A Midsummer Nights Dream Character Analysis of Bottom the Weaver

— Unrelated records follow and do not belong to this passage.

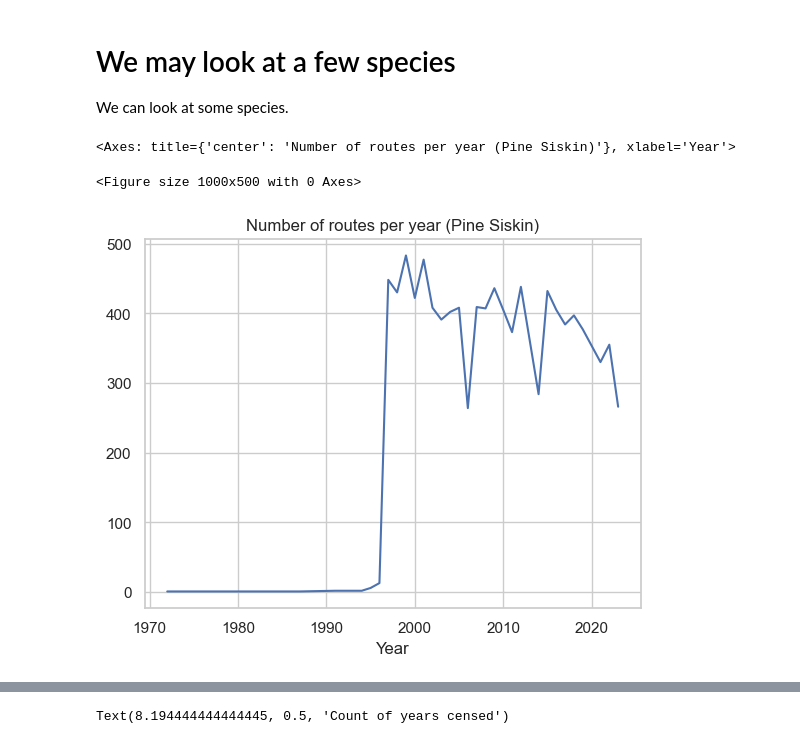
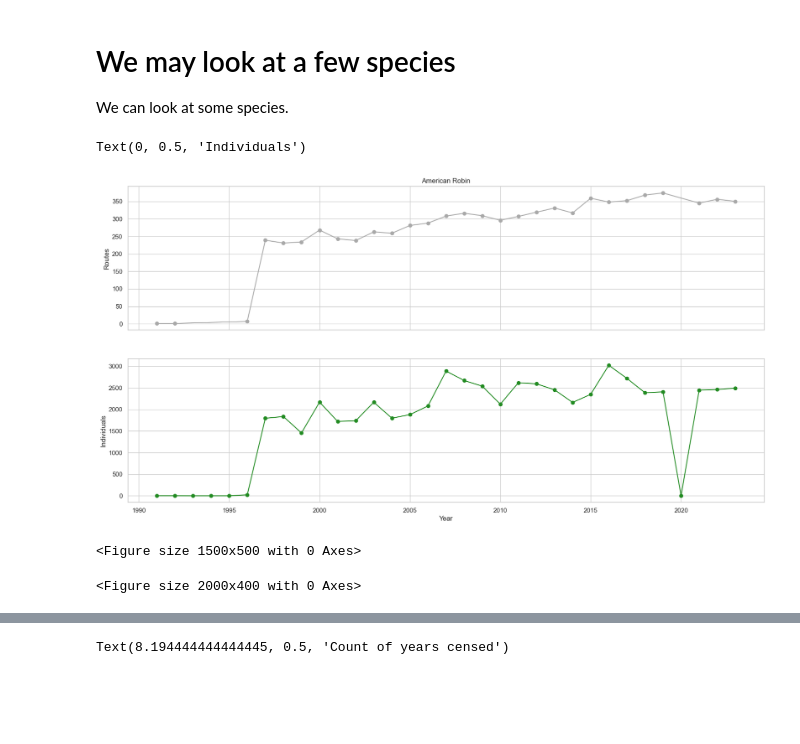
Before and after one commit to horaciosamaniego/bbs, a Jupyter notebook: ts_processing.ipynb, the cells around one changed output, grey strips where cells are left out. Cells and saved outputs as stored; diff of their text form; code cells hidden in the pictures; blank space fills up the shorter version.

```diff
--- a/ts_processing.ipynb
+++ b/ts_processing.ipynb
@@ -180,35 +249,58 @@ We can look at some species.
 # %%
 # Totals[(Totals['RouteDataID']==6346138) & (Totals['AOU']==2060)]['Year']
 
 # spp = 4920 # Piñon Jay  ([Gymnorhinus cyanocephalus](https://www.allaboutbirds.org/guide/Pinyon_Jay/))
 spp = 2060 #
 sppname = 'American Robin'
 # spp = 2010 #
 # sppname = 'Black-throated Sparrow'
 # spp = 7360
 # sppname = 'Carolina Chickadee'
 # spp = 4930
 # sppname = 'European Starling'
 # spp = 4770 #
 # sppname = 'Blue Jay'
 # spp = 5935 #
 # sppname = 'Northern Cardinal'
 # spp = 7030 #
 # sppname = 'Northern Mockingbird'
-spp = 10
-sppname = 'Western Grebe'# (_Aechmophorus,occidentalis_)
+# spp = 10
+# sppname = 'Western Grebe'# (_Aechmophorus,occidentalis_)
 
-spp = 5330
-sppname = 'Pine Siskin'
+# spp = 5330
+# sppname = 'Pine Siskin'
+
+# spp = 7630
+# sppname = 'Varied Thrush'
 # Plot the number of routes per year for the specified species
 sns.set(style="whitegrid")
-plt.figure(figsize=(10, 5))
-Totals[Totals['AOU']==spp][['Year','ruta']].groupby('Year').count().plot(kind='line', title='Number of routes per year ('+sppname+')',legend=False)
 
 
 
+fig, axes = plt.subplots( 2,1, figsize=(20, 10))
+plt.figure(figsize=(15, 5))
+Totals[Totals['AOU']==spp][['Year','ruta']].groupby('Year').count().plot(kind='line', title=sppname,
+                                                                         linestyle='-', marker='o',ax=axes[0],
+                                                                         legend='',color='darkgrey')
+axes[0].set_xlabel('')
+axes[0].set_ylabel('Routes')
+
+axes[0].set_xticklabels([])
+
+# total abundance
+d = Totals[Totals['AOU']==spp][['Year','Number of individuals']].groupby('Year').sum().reset_index()#.plot('Year','Number of individuals')
+all_years = pd.DataFrame({'Year': range(d['Year'].min(), d['Year'].max() + 1)})
+
+dd = pd.merge(all_years, d, on='Year', how='left').fillna(0)
+
+plt.figure(figsize=(20, 4))
+dd.plot('Year','Number of individuals',linestyle='-', marker='o',
+        ax=axes[1],legend='',color='Forestgreen')
+axes[1].set_ylabel('Individuals')
+
 # Totals[Totals['AOU']==4920]
 # %% [output]
-<Axes: title={'center': 'Number of routes per year (Pine Siskin)'}, xlabel='Year'>
+Text(0, 0.5, 'Individuals')
+[figure, new version]
-<Figure size 1000x500 with 0 Axes>
+<Figure size 1500x500 with 0 Axes>
-[figure, old version]
+<Figure size 2000x400 with 0 Axes>
```
Also changed, not shown: parts of 12 cells of this notebook.
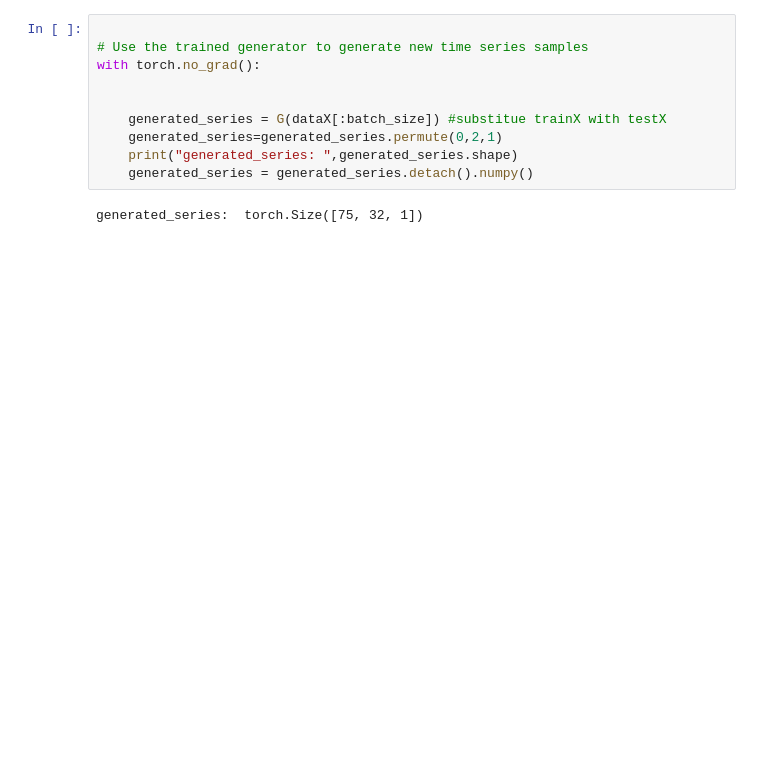
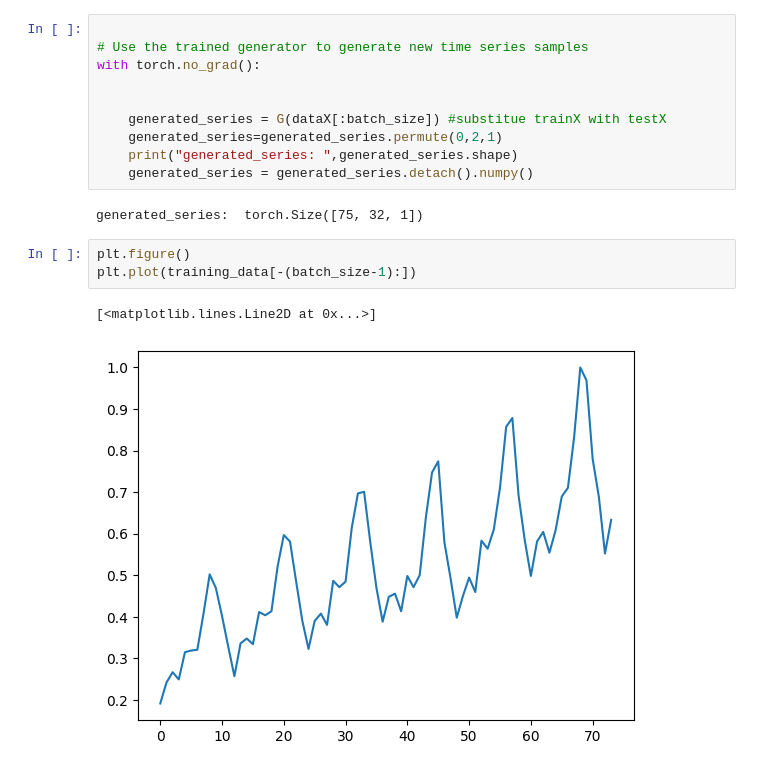
Before and after one commit to francomano/PSA-GAN, a Jupyter notebook: run.ipynb, the cells around one changed output. Saved outputs shown, nothing was run; the diff lists cells and outputs as text; blank space fills up the shorter version.

```diff
--- a/run.ipynb
+++ b/run.ipynb
@@ -244,6 +244,12 @@ with torch.no_grad():
     generated_series = generated_series.detach().numpy()
 # %% [output]
 generated_series:  torch.Size([75, 32, 1])
+# %%
+plt.figure()
+plt.plot(training_data[-(batch_size-1):])
+# %% [output]
+[<matplotlib.lines.Line2D at 0x...>]
+[figure, added]
 # %%
 with torch.no_grad():
 
```
Also changed, not shown: parts of 5 cells of this notebook, 11 other files.
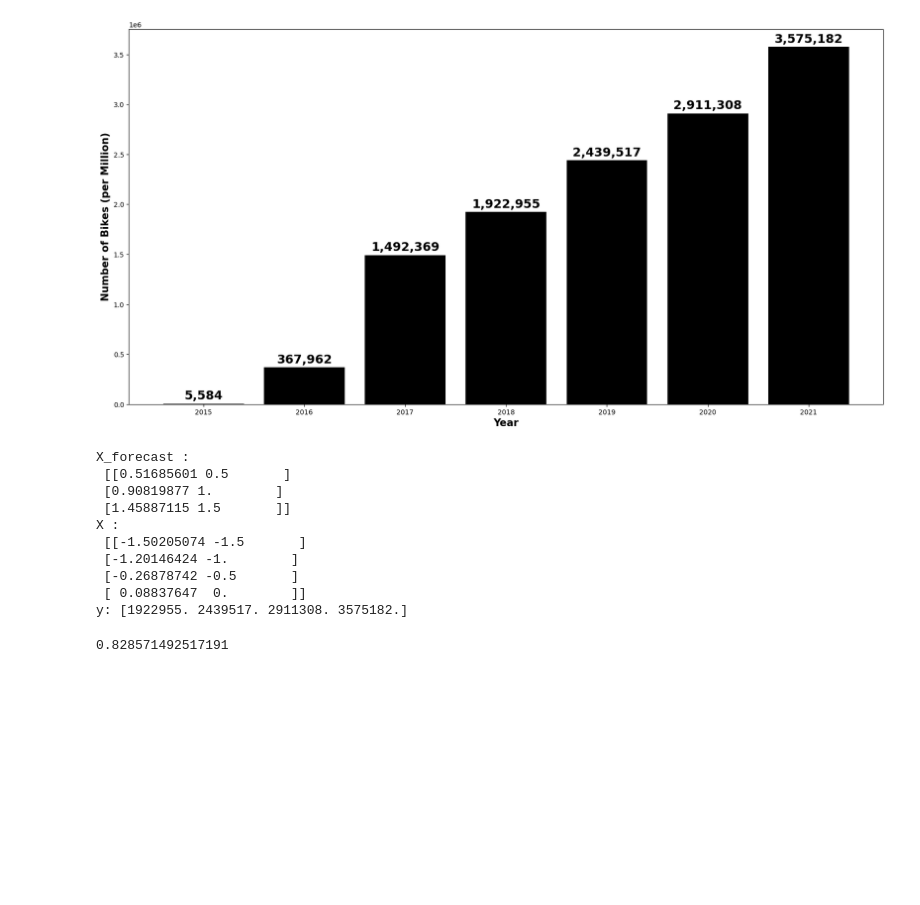
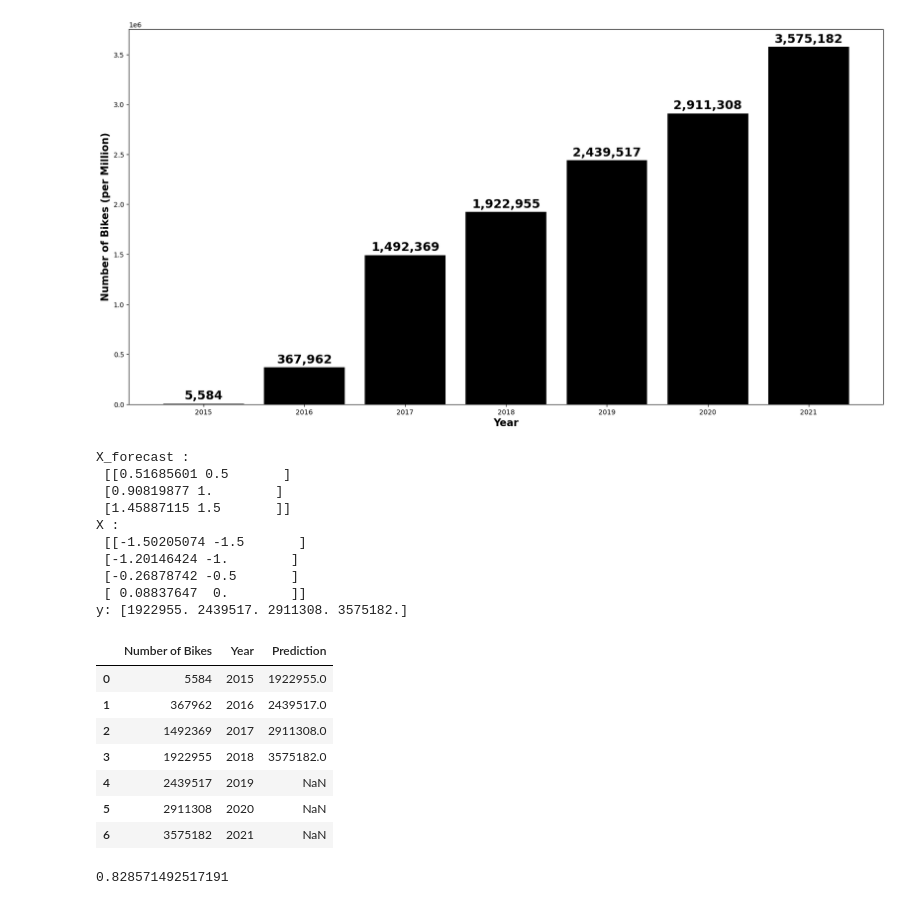
Before and after one commit to L-Pen/EY-case-comp-2022, a Jupyter notebook: bikemodel.ipynb, the cells around one changed output. Drawn from its saved outputs; the diff is of its cells as text; code cells hidden in the pictures; blank space fills up the shorter version.

```diff
--- a/bikemodel.ipynb
+++ b/bikemodel.ipynb
@@ -126,33 +126,43 @@ df['Prediction'] = df["Number of Bikes"].shift(-3) #Create a prediction row and
 
 #X datas4et feautures
 #Y datatset is labels
 
 X = np.array(df.drop(['Prediction'],1)) #drop prediction column in order to not corrupt preprocessing
 X = preprocessing.scale(X) #standardize data setting the mean = 0 and std = 1
 
 X_forecast = X[-forecast:] #preprocessing still accounts for last 3 years so we need to index the data to exclude the last 3 years
 X = X[:-forecast] #all but the last 3 years
 
 y = np.array(df['Prediction'])
 y = y[:-forecast]
 
 
 #ensured X and Y have same length
 
 print("X_forecast :\n",X_forecast)
 print("X :\n", X)
 print("y:",y)
+
+df
 # %% [output]
 X_forecast :
  [[0.51685601 0.5       ]
  [0.90819877 1.        ]
  [1.45887115 1.5       ]]
 X :
  [[-1.50205074 -1.5       ]
  [-1.20146424 -1.        ]
  [-0.26878742 -0.5       ]
  [ 0.08837647  0.        ]]
 y: [1922955. 2439517. 2911308. 3575182.]
+|  | Number of Bikes | Year | Prediction |
+| 0 | 5584 | 2015 | 1922955.0 |
+| 1 | 367962 | 2016 | 2439517.0 |
+| 2 | 1492369 | 2017 | 2911308.0 |
+| 3 | 1922955 | 2018 | 3575182.0 |
+| 4 | 2439517 | 2019 | NaN |
+| 5 | 2911308 | 2020 | NaN |
+| 6 | 3575182 | 2021 | NaN |
 # %%
 X_train, X_test, y_train, y_test = train_test_split(X,y,test_size=0.4) # split train and test datasets using an 60/40 split
 clf = LinearRegression() #initialize linear regression model and classifier
```
Also changed, not shown: parts of 3 cells of this notebook.
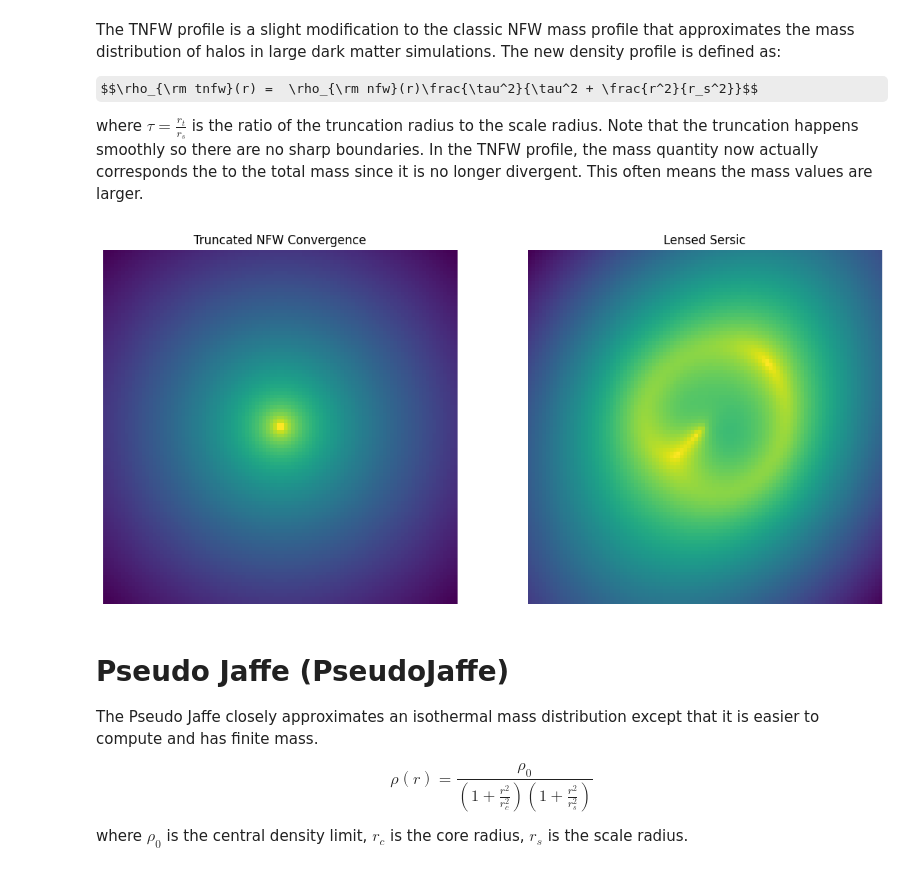
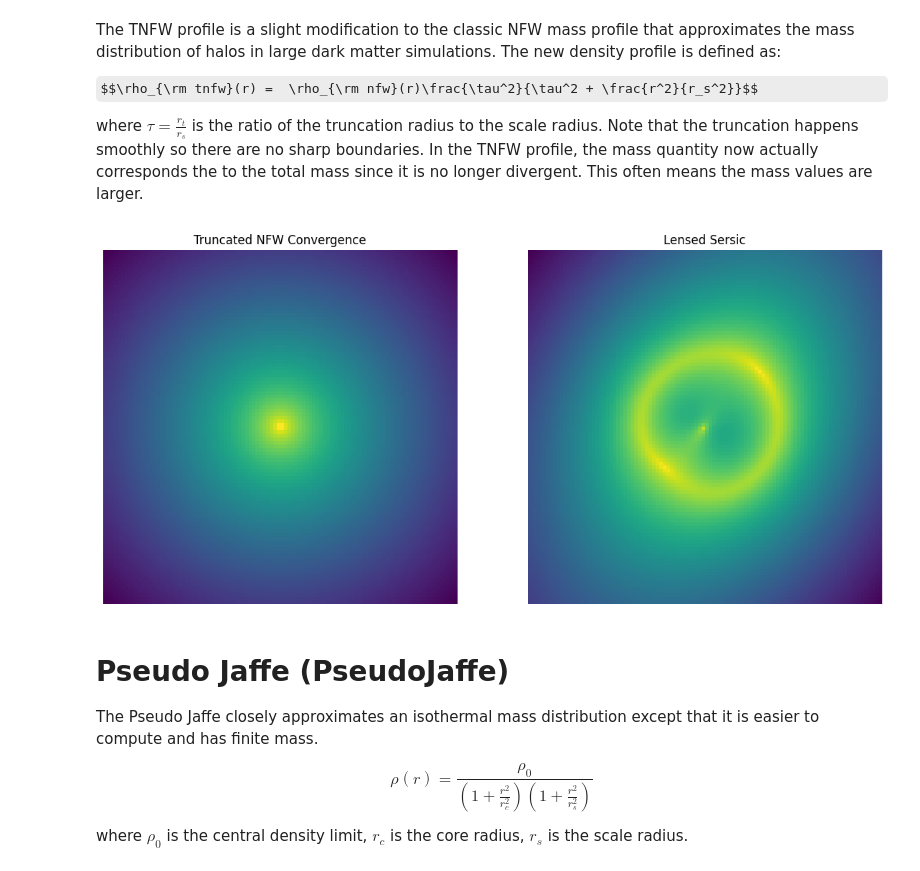
Before and after one commit to Ciela-Institute/caustics-tutorials, a Jupyter notebook: tutorials/LensZoo.ipynb, the cells around one changed output. Saved outputs shown, nothing was run; the diff lists cells and outputs as text; code cells hidden in the pictures; some formulas as TeX source.

```diff
--- a/tutorials/LensZoo.ipynb
+++ b/tutorials/LensZoo.ipynb
@@ -201,25 +201,25 @@ where $\tau = \frac{r_t}{r_s}$ is the ratio of the truncation radius to the scal
 # %%
 lens = caustic.lenses.TNFW(
     cosmology = cosmology,
     name = "tnfw",
     x0 = torch.tensor(0.),
     y0 = torch.tensor(0.),
-    m = torch.tensor(1.3e14),
-    c = torch.tensor(20.),
-    t = torch.tensor(3.),
+    mass = torch.tensor(1e12),
+    scale_radius = torch.tensor(1.),
+    tau = torch.tensor(3.),
 )
 sim = Zoo_Sim(lens)
 fig, axarr = plt.subplots(1,2, figsize = (14,7))
 convergence = avg_pool2d(lens.convergence(thx, thy, z_s, z_l).squeeze()[None, None], upsample_factor).squeeze()
 axarr[0].imshow(np.log10(convergence.numpy()), origin = "lower")
 axarr[0].axis("off")
 axarr[0].set_title("Truncated NFW Convergence")
 axarr[1].imshow(np.log10(sim([z_l]).numpy()), origin = "lower")
 axarr[1].axis("off")
 axarr[1].set_title("Lensed Sersic")
 plt.show()
 # %% [output]
-[figure, old version]
+[figure, new version]
 # %% [markdown]
 # Pseudo Jaffe (PseudoJaffe)
 
```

“A Midsummer Night’s Dream” Character Analysis of Bottom the Weaver The play “A Midsummer Night’s Dream” by William Shakespeare offers a wonderful contrast in human mentality. Shakespeare provides insight into man’s conflict with the rational versus emotional characteristics of human behavior. Athens represents the logical side, with its flourishing government and society. The fairy woods represents the wilder, irrational side where nothing seems to follow any sort of structure. The character of Bottom the weaver is a direct reflection of these two worlds. He brings the rational and irrational elements of the play together in several ways. Nick Bottom is indeed one of Shakespeare’s most memorable creations. He is first introduced during the casting of “Pyramus and Thisbe”(1.2.253). Bottom is ready to take on anything. He wants to play every part in the play. This can be seen as he says: “An I may hide my face, let me play Thisbe too. I’ll speak in a monstrous little voice: ‘Thisne, Thisne!’- ‘Ah Pyramus, my lover dear, thy Thisbe dear and lady dear’”(1.2.43-45). Further along he states: Let me play the lion too. I will roar that I will do any man’s hear good to hear me. I will roar that I will make the Duke say ‘Let him roar again; let him roar again’. (1.2.58-60) Clearly, Bottom has complete confidence in his ability to sweep from one end of the emotional scale to the other. Perhaps he feels that playing only one role in the play is constricting and he does not want to limit his talent to one specific person. This is the basis of the difference between him and the lovers. He does not want to feel restricted by anything or anyone, thereby casting aside the idea that loving only one person is possible. As he asks: “What is Pyramus? A lover or a tyrant?” (1.2 17) and shortly thereafter remarks: That will ask some tears in the true performing of it. If I do it, let the audience look to their eyes. I will move stones. I will condole, in some measure. To the rest. – Yet my chief humor is for the tyrant. I could play’er’cles rarely, or a part to tear a cat in, to make all split. (1.2.19-23) Here he gives us insight into his own personality and almost seems to mock those in love. When he says “let the audience look to their eyes” (1.2.20), he is directly touching on one of the themes in the play: the use of one’s eyes in love, which according to Bottom means that people do not use their heads when in love and that it is an emotion merely based on superficialities. Whatever the case may be, it is obvious that he is much more of a lover than a tyrant. Bottom proceeds to show however, that one can love and be a tyrant at the same time. When he is transformed into the ass and shares Titania’s bower, it shows his marvelous adaptability to adapt immediately to whatever life offers him. His energetic love of life, good nature and eager innocence obtains him this entrance into the “other world” so different from his own. Perhaps he is not completely incapable of feeling or understanding love. Starting from his position as a “rock-bottom” realist, he can, with the same vigor and joy he brings to whatever he does, respond to this power and believe. The fantastically transformed Bottom, the least likely candidate for the position in the world before his transformation, becomes a participator in the fairy world in the incredible role of being Titania’s lover. But we see thus that it was possible after all. He can, in sum, be both a lover and a tyrant yet he knows that being in love is but a passing phase and that at some point, one must face reality again. When Bottom awakens from his “dream”, his own manner of reacting to it is the best approach to the experience. Wonder, awe, and a very strong sense of the power beyond man’s apprehension are communicated by his words here. “I have had a dream past the wit of man